Entries taken from a collection:
___
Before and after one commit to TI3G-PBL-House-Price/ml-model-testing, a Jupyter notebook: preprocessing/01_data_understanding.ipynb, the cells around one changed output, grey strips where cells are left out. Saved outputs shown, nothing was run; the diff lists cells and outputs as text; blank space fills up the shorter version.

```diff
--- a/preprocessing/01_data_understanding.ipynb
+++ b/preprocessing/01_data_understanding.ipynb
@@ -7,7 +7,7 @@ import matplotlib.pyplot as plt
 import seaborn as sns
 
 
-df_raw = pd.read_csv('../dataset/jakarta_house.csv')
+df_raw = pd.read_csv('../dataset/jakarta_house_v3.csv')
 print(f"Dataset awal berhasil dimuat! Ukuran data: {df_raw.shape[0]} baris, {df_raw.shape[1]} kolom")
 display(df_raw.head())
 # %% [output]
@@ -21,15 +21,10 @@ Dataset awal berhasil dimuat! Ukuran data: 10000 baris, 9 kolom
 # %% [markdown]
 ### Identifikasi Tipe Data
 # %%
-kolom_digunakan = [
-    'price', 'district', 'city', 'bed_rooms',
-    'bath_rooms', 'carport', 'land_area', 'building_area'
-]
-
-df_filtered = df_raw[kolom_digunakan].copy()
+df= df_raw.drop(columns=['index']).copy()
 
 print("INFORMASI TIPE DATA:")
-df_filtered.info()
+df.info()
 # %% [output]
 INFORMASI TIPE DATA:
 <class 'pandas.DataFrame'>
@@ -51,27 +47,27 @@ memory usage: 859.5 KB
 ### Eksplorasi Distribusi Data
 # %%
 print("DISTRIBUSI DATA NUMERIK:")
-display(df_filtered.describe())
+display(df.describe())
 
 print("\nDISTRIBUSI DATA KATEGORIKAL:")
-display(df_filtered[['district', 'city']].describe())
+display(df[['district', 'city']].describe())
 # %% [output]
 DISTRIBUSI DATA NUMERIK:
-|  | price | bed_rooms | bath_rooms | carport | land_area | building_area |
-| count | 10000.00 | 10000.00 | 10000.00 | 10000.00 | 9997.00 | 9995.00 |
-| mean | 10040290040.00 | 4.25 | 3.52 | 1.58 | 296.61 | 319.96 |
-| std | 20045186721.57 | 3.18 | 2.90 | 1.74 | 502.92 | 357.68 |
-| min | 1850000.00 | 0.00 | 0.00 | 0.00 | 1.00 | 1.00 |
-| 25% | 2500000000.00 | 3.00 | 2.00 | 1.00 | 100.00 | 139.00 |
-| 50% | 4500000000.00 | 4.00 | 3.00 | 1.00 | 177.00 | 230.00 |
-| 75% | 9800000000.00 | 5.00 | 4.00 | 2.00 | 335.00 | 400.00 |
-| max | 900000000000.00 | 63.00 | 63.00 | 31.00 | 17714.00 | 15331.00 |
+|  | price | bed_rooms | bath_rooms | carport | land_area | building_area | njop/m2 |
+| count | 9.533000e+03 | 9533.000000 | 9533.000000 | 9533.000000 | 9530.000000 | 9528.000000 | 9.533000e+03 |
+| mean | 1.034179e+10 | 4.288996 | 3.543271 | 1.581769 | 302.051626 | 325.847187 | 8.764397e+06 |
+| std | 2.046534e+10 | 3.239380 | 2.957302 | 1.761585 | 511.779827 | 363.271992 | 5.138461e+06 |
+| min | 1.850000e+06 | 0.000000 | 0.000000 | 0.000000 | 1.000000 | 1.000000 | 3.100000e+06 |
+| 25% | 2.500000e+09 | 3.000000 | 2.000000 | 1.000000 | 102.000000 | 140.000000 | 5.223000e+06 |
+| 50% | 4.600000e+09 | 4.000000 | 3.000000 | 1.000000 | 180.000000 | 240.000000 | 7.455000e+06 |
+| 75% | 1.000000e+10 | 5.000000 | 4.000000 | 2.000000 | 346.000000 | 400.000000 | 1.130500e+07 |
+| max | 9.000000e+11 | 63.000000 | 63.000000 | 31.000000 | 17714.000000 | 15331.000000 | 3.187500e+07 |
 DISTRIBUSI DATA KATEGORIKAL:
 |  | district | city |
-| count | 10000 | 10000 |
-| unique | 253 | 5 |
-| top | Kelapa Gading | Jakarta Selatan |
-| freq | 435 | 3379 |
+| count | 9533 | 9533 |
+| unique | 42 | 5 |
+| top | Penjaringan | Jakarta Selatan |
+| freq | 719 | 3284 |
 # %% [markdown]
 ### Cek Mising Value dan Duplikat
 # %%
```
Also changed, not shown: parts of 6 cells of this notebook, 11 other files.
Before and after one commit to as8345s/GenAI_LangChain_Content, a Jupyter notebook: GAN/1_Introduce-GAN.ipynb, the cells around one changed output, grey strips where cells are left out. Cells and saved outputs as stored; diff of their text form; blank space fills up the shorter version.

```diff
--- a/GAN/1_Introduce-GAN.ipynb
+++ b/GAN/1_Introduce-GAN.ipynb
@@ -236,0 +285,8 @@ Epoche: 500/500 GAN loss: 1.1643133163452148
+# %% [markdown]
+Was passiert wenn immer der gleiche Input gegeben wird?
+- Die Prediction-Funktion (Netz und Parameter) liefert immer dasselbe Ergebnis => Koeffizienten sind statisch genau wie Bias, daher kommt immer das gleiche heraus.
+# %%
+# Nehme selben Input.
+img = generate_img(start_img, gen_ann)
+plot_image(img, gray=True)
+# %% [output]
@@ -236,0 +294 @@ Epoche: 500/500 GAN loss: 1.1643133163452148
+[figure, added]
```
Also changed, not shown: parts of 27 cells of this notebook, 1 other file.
___
[ACTIVITY] Here the goal is to repeat each entry exactly.

[ANSWER TO THIS TASK]
Before and after one commit to TI3G-PBL-House-Price/ml-model-testing, a Jupyter notebook: preprocessing/01_data_understanding.ipynb, the cells around one changed output, grey strips where cells are left out. Saved outputs shown, nothing was run; the diff lists cells and outputs as text; blank space fills up the shorter version.

```diff
--- a/preprocessing/01_data_understanding.ipynb
+++ b/preprocessing/01_data_understanding.ipynb
@@ -7,7 +7,7 @@ import matplotlib.pyplot as plt
 import seaborn as sns
 
 
-df_raw = pd.read_csv('../dataset/jakarta_house.csv')
+df_raw = pd.read_csv('../dataset/jakarta_house_v3.csv')
 print(f"Dataset awal berhasil dimuat! Ukuran data: {df_raw.shape[0]} baris, {df_raw.shape[1]} kolom")
 display(df_raw.head())
 # %% [output]
@@ -21,15 +21,10 @@ Dataset awal berhasil dimuat! Ukuran data: 10000 baris, 9 kolom
 # %% [markdown]
 ### Identifikasi Tipe Data
 # %%
-kolom_digunakan = [
-    'price', 'district', 'city', 'bed_rooms',
-    'bath_rooms', 'carport', 'land_area', 'building_area'
-]
-
-df_filtered = df_raw[kolom_digunakan].copy()
+df= df_raw.drop(columns=['index']).copy()
 
 print("INFORMASI TIPE DATA:")
-df_filtered.info()
+df.info()
 # %% [output]
 INFORMASI TIPE DATA:
 <class 'pandas.DataFrame'>
@@ -51,27 +47,27 @@ memory usage: 859.5 KB
 ### Eksplorasi Distribusi Data
 # %%
 print("DISTRIBUSI DATA NUMERIK:")
-display(df_filtered.describe())
+display(df.describe())
 
 print("\nDISTRIBUSI DATA KATEGORIKAL:")
-display(df_filtered[['district', 'city']].describe())
+display(df[['district', 'city']].describe())
 # %% [output]
 DISTRIBUSI DATA NUMERIK:
-|  | price | bed_rooms | bath_rooms | carport | land_area | building_area |
-| count | 10000.00 | 10000.00 | 10000.00 | 10000.00 | 9997.00 | 9995.00 |
-| mean | 10040290040.00 | 4.25 | 3.52 | 1.58 | 296.61 | 319.96 |
-| std | 20045186721.57 | 3.18 | 2.90 | 1.74 | 502.92 | 357.68 |
-| min | 1850000.00 | 0.00 | 0.00 | 0.00 | 1.00 | 1.00 |
-| 25% | 2500000000.00 | 3.00 | 2.00 | 1.00 | 100.00 | 139.00 |
-| 50% | 4500000000.00 | 4.00 | 3.00 | 1.00 | 177.00 | 230.00 |
-| 75% | 9800000000.00 | 5.00 | 4.00 | 2.00 | 335.00 | 400.00 |
-| max | 900000000000.00 | 63.00 | 63.00 | 31.00 | 17714.00 | 15331.00 |
+|  | price | bed_rooms | bath_rooms | carport | land_area | building_area | njop/m2 |
+| count | 9.533000e+03 | 9533.000000 | 9533.000000 | 9533.000000 | 9530.000000 | 9528.000000 | 9.533000e+03 |
+| mean | 1.034179e+10 | 4.288996 | 3.543271 | 1.581769 | 302.051626 | 325.847187 | 8.764397e+06 |
+| std | 2.046534e+10 | 3.239380 | 2.957302 | 1.761585 | 511.779827 | 363.271992 | 5.138461e+06 |
+| min | 1.850000e+06 | 0.000000 | 0.000000 | 0.000000 | 1.000000 | 1.000000 | 3.100000e+06 |
+| 25% | 2.500000e+09 | 3.000000 | 2.000000 | 1.000000 | 102.000000 | 140.000000 | 5.223000e+06 |
+| 50% | 4.600000e+09 | 4.000000 | 3.000000 | 1.000000 | 180.000000 | 240.000000 | 7.455000e+06 |
+| 75% | 1.000000e+10 | 5.000000 | 4.000000 | 2.000000 | 346.000000 | 400.000000 | 1.130500e+07 |
+| max | 9.000000e+11 | 63.000000 | 63.000000 | 31.000000 | 17714.000000 | 15331.000000 | 3.187500e+07 |
 DISTRIBUSI DATA KATEGORIKAL:
 |  | district | city |
-| count | 10000 | 10000 |
-| unique | 253 | 5 |
-| top | Kelapa Gading | Jakarta Selatan |
-| freq | 435 | 3379 |
+| count | 9533 | 9533 |
+| unique | 42 | 5 |
+| top | Penjaringan | Jakarta Selatan |
+| freq | 719 | 3284 |
 # %% [markdown]
 ### Cek Mising Value dan Duplikat
 # %%
```
Also changed, not shown: parts of 6 cells of this notebook, 11 other files.
Before and after one commit to as8345s/GenAI_LangChain_Content, a Jupyter notebook: GAN/1_Introduce-GAN.ipynb, the cells around one changed output, grey strips where cells are left out. Cells and saved outputs as stored; diff of their text form; blank space fills up the shorter version.

```diff
--- a/GAN/1_Introduce-GAN.ipynb
+++ b/GAN/1_Introduce-GAN.ipynb
@@ -236,0 +285,8 @@ Epoche: 500/500 GAN loss: 1.1643133163452148
+# %% [markdown]
+Was passiert wenn immer der gleiche Input gegeben wird?
+- Die Prediction-Funktion (Netz und Parameter) liefert immer dasselbe Ergebnis => Koeffizienten sind statisch genau wie Bias, daher kommt immer das gleiche heraus.
+# %%
+# Nehme selben Input.
+img = generate_img(start_img, gen_ann)
+plot_image(img, gray=True)
+# %% [output]
@@ -236,0 +294 @@ Epoche: 500/500 GAN loss: 1.1643133163452148
+[figure, added]
```
Also changed, not shown: parts of 27 cells of this notebook, 1 other file.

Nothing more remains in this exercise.